Can anyone give me a few pointers of how to approach using PCA for trading? In particular, it seems to me, PCA is useful for selecting a subset of a portfolio of stocks(or other) rather than trading every stock. BUT I wonder if it can also add value when trading a single stock? Can PCA be somehow applied to other inputs that might effect the stock price - perhaps technical indicators?

  • 5
    $\begingroup$ Sounds like a hammer looking for a nail. $\endgroup$ Commented Apr 29, 2013 at 12:00
  • $\begingroup$ Let you have a multifactorial model which takes as inputs about 10 ~ 20 exogenous weakly stationary variables. Then you can use PCA to get just 3 ~ 4 orthogonal variables in order to simplify your model without losing too much information (it maybe first 3 ~ 4 principal components explain more than 90% of the 10 ~ 20 original variables' total variance). For instance, technical traders often use lot of t.a. indicators, such as MACD, RSI, stochastic and so on: it's likely the first principal component of these indicators explain more than 95% of all indicators' variance. $\endgroup$
    – Lisa Ann
    Commented May 2, 2013 at 9:54

2 Answers 2


To answer your questions we have to take a look to what it does.

PCA is mathematically defined as an orthogonal linear transformation that transforms the data to a new coordinate system, such that news vectors are orthogonals and explain the main part of the variance of the first set.

It took an N x M matrice as input, N represents the differents repetition of the experiment and M the results of a particular probe. It will give you directions (or principal components) which explain the variance of your dataset.

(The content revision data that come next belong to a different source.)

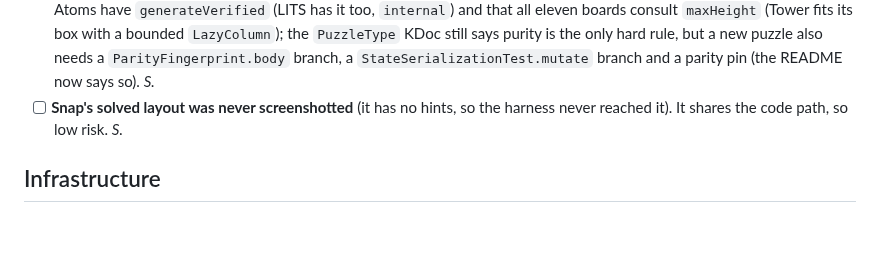
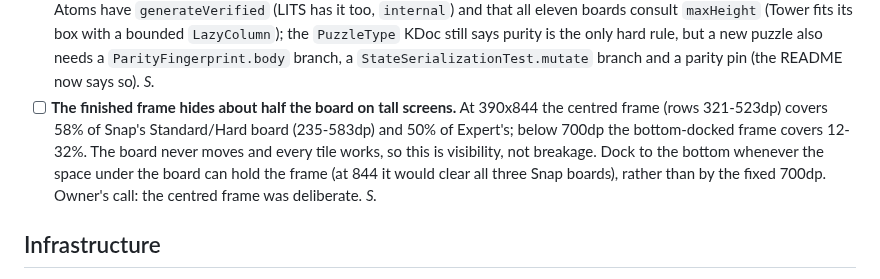
Before and after one commit to joebywan/daybook, a Markdown page: docs/TODO.md, the part around the change. GitHub-like rendering; blank space fills up the shorter version.

Commit message:
Snap's solved layout checked on web; note the finished frame's coverage on tall screens
Drove Snap to a solved board in Chromium and WebKit at four phone sizes, light
and dark, all three tiers. The board's box is identical before and after, every
tile takes taps, and the drag canvas does not swallow them. TODO: the centred
frame hides about half the board at 390x844.

```diff
--- a/docs/TODO.md
+++ b/docs/TODO.md
@@ -63,8 +63,12 @@ Nothing below can be verified from a desktop browser. The tester has the device.
   all eleven boards consult `maxHeight` (Tower fits its box with a bounded `LazyColumn`); the `PuzzleType`
   KDoc still says purity is the only hard rule, but a new puzzle also needs a `ParityFingerprint.body`
   branch, a `StateSerializationTest.mutate` branch and a parity pin (the README now says so). *S.*
-- [ ] **Snap's solved layout was never screenshotted** (it has no hints, so the harness never reached it).
-  It shares the code path, so low risk. *S.*
+- [ ] **The finished frame hides about half the board on tall screens.** At 390x844 the centred frame
+  (rows 321-523dp) covers 58% of Snap's Standard/Hard board (235-583dp) and 50% of Expert's; below 700dp
+  the bottom-docked frame covers 12-32%. The board never moves and every tile works, so this is
+  visibility, not breakage. Dock to the bottom whenever the space under the board can hold the frame
+  (at 844 it would clear all three Snap boards), rather than by the fixed 700dp. Owner's call: the
+  centred frame was deliberate. *S.*
 
 ## Infrastructure
 
```
Also changed, not shown: CLAUDE.md (+4 -1 lines).
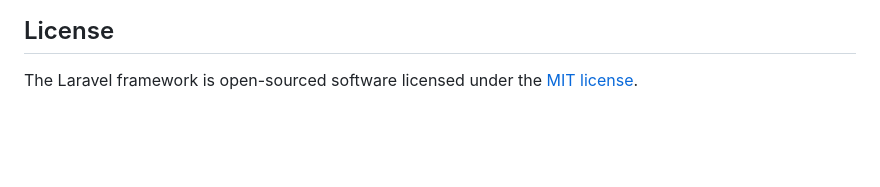
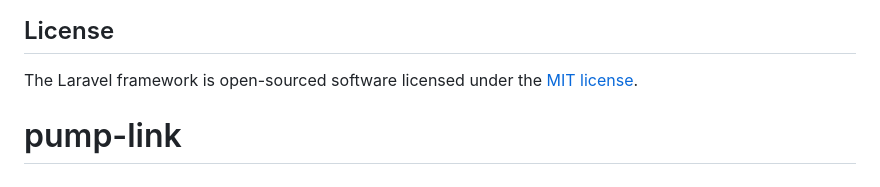
Before and after one commit to thabzzzzz/pump-link, a Markdown page: README.md, the part around the change. GitHub-like rendering; blank space fills up the shorter version.

```diff
--- a/README.md
+++ b/README.md
@@ -62,3 +62,4 @@ If you discover a security vulnerability within Laravel, please send an e-mail t
 ## License
 
 The Laravel framework is open-sourced software licensed under the [MIT license](https://opensource.org/licenses/MIT).
+# pump-link
```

So it all depends on what you input to your PCA. I use PCA to look at market correlation, so I input M prices over N times. You can input differents measure (greeks, futures ...) of a single stocks to take a look at its dynamics. My use will give the correlation of a stock price with the market, known as beta, the other use will give correlation between different technical indicators of a stock. And well I guess you can get some interesting results with differents indicators over differents stocks...

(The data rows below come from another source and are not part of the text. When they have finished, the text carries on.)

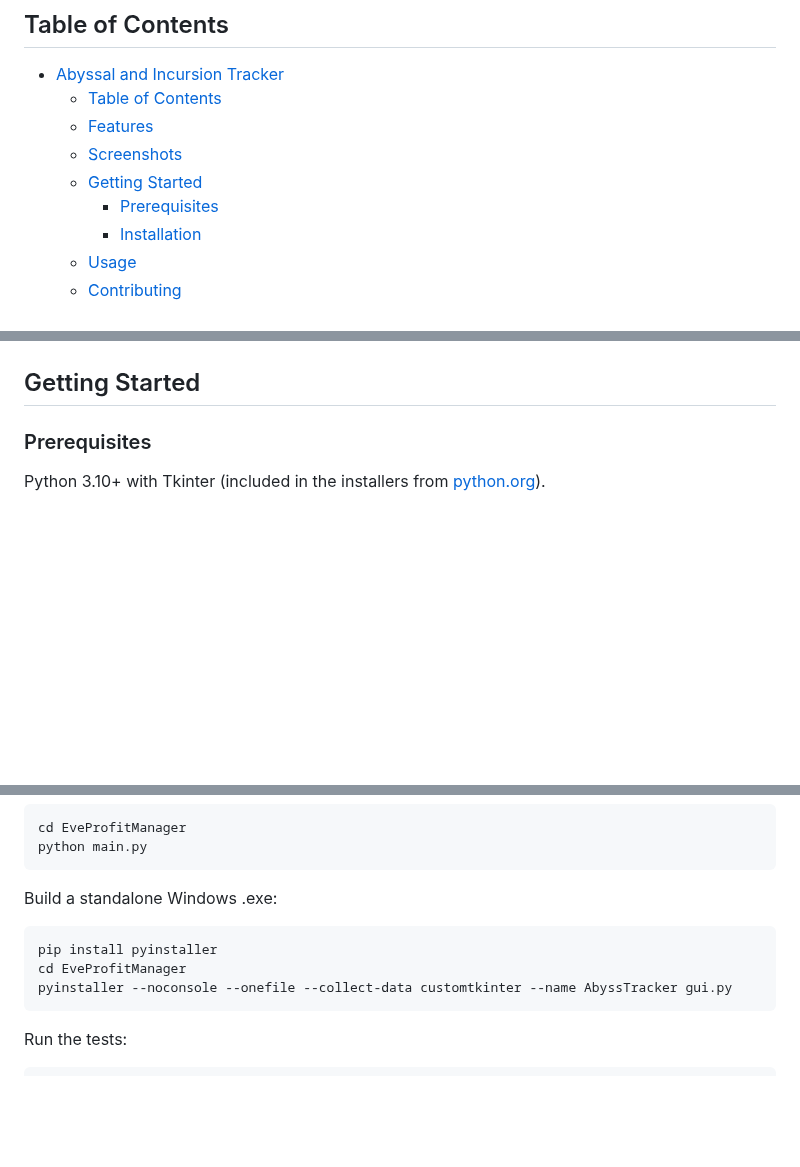
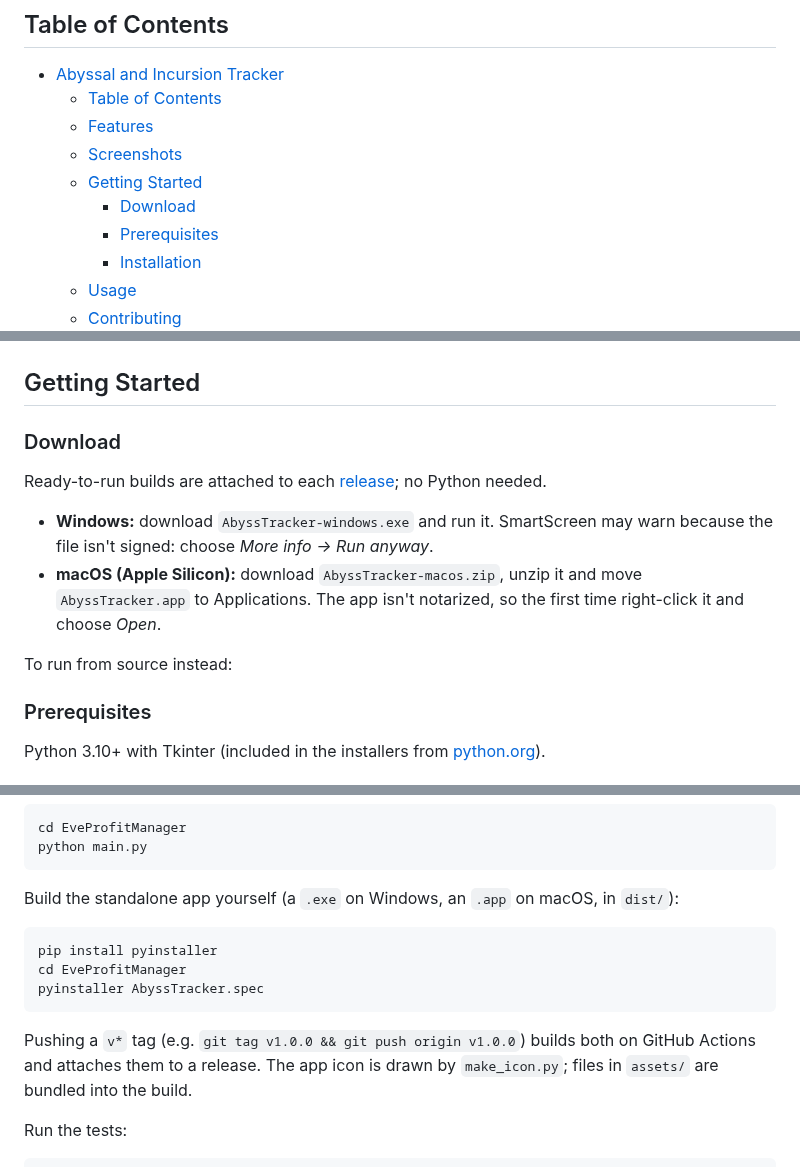
Before and after one commit to Fazorath/AbyssTracker, a Markdown page: README.md, 3 parts joined by grey strips. Rendered like a GitHub page; blank space fills up the shorter version.

````diff
--- a/README.md
+++ b/README.md
@@ -11,6 +11,7 @@ This program is designed to help users track their profits and time spent during
   - [Features](#features)
   - [Screenshots](#screenshots)
   - [Getting Started](#getting-started)
+    - [Download](#download)
     - [Prerequisites](#prerequisites)
     - [Installation](#installation)
   - [Usage](#usage)
@@ -57,6 +58,17 @@ Screenshots use sample data.
 
 ## Getting Started
 
+### Download
+
+Ready-to-run builds are attached to each [release](https://github.com/Fazorath/AbyssTracker/releases); no Python needed.
+
+- **Windows:** download `AbyssTracker-windows.exe` and run it. SmartScreen may warn because the file isn't signed:
+  choose *More info → Run anyway*.
+- **macOS (Apple Silicon):** download `AbyssTracker-macos.zip`, unzip it and move `AbyssTracker.app` to Applications.
+  The app isn't notarized, so the first time right-click it and choose *Open*.
+
+To run from source instead:
+
 ### Prerequisites
 
 Python 3.10+ with Tkinter (included in the installers from [python.org](https://www.python.org/)).
@@ -88,12 +100,14 @@ cd EveProfitManager
 python main.py
 ```
 
-Build a standalone Windows .exe:
+Build the standalone app yourself (a `.exe` on Windows, an `.app` on macOS, in `dist/`):
 ```bash
 pip install pyinstaller
 cd EveProfitManager
-pyinstaller --noconsole --onefile --collect-data customtkinter --name AbyssTracker gui.py
+pyinstaller AbyssTracker.spec
 ```
+Pushing a `v*` tag (e.g. `git tag v1.0.0 && git push origin v1.0.0`) builds both on GitHub Actions and attaches
+them to a release. The app icon is drawn by `make_icon.py`; files in `assets/` are bundled into the build.
 
 Run the tests:
 ```bash
````
Also changed, not shown: EveProfitManager/assets/icon.png (added), 10 other files.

Don't forget about pre-processing. As you can see here: Data Synchronization there is some tricky problems with market datas.

It also depends on what you do with your results. You can use some criterion to remove components with little variance to reduce the dimension of your dataset. This is the usual "goal" of PCA. It give you a reduced number of stock to build a portfolio, to estimate profit/risk curves... But you can also do more complex post treatment. Here: http://th-www.if.uj.edu.pl/acta/vol36/pdf/v36p2767.pdf you can see an use of PCA combined with random matrix theory to remove the noise of the market.

PCA is a tool, a very powerfull tool, but just a tool. Your results will depends on how you use it. The risk is to use it too much. You know what they said, if you have a hammer every problem looks like a nail.


As I explained in this post, PCA is a dimension reduction method.

There is no way to use it to determine intrinsic values of a stock, and hence it is not used directly for trading...


Your Answer

By clicking “Post Your Answer”, you agree to our terms of service and acknowledge you have read our privacy policy.

Not the answer you're looking for? Browse other questions tagged or ask your own question.